WHAT YOU NEED TO DO
Please report each line of the data below that contains "html".

ENTRIES SHOWN
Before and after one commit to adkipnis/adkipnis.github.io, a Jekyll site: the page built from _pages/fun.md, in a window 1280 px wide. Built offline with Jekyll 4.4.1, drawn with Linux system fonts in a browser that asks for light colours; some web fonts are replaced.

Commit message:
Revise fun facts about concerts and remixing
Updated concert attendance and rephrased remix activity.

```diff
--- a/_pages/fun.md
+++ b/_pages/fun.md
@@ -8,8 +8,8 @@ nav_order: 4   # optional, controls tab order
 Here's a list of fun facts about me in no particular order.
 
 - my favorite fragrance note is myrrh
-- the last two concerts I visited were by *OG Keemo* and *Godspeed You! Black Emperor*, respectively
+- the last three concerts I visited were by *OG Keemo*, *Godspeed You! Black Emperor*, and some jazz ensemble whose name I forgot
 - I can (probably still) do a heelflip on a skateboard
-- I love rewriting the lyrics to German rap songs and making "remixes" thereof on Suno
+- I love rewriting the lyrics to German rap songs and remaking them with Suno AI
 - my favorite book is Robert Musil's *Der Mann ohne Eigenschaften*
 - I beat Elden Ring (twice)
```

--

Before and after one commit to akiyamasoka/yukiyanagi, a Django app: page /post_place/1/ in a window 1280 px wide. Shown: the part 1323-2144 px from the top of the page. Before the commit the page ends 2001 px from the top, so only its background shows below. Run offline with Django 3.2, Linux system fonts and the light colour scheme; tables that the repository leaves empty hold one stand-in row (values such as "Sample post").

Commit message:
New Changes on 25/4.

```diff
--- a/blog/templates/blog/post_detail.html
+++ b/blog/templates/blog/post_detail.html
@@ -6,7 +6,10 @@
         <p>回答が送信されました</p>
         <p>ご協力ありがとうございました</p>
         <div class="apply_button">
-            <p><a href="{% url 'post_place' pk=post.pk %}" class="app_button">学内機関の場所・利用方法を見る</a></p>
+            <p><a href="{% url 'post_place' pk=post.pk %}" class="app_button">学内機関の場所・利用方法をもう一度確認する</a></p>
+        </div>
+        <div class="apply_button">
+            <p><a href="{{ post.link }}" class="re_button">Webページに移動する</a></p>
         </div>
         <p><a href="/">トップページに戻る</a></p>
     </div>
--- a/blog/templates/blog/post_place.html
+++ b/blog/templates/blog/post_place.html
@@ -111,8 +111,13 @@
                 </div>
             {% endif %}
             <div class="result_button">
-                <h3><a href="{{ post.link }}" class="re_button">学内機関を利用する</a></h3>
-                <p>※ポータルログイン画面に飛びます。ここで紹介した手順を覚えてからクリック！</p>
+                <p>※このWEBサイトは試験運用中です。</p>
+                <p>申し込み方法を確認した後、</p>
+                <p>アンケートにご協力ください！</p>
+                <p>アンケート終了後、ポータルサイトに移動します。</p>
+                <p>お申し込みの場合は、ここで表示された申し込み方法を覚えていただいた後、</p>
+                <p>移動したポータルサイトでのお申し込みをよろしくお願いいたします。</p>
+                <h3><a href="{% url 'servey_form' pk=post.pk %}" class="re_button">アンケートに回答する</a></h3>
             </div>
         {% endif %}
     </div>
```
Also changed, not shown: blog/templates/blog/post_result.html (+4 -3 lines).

RESULT FOR THIS TASK
--- a/blog/templates/blog/post_detail.html
+++ b/blog/templates/blog/post_detail.html
--- a/blog/templates/blog/post_place.html
+++ b/blog/templates/blog/post_place.html
Also changed, not shown: blog/templates/blog/post_result.html (+4 -3 lines).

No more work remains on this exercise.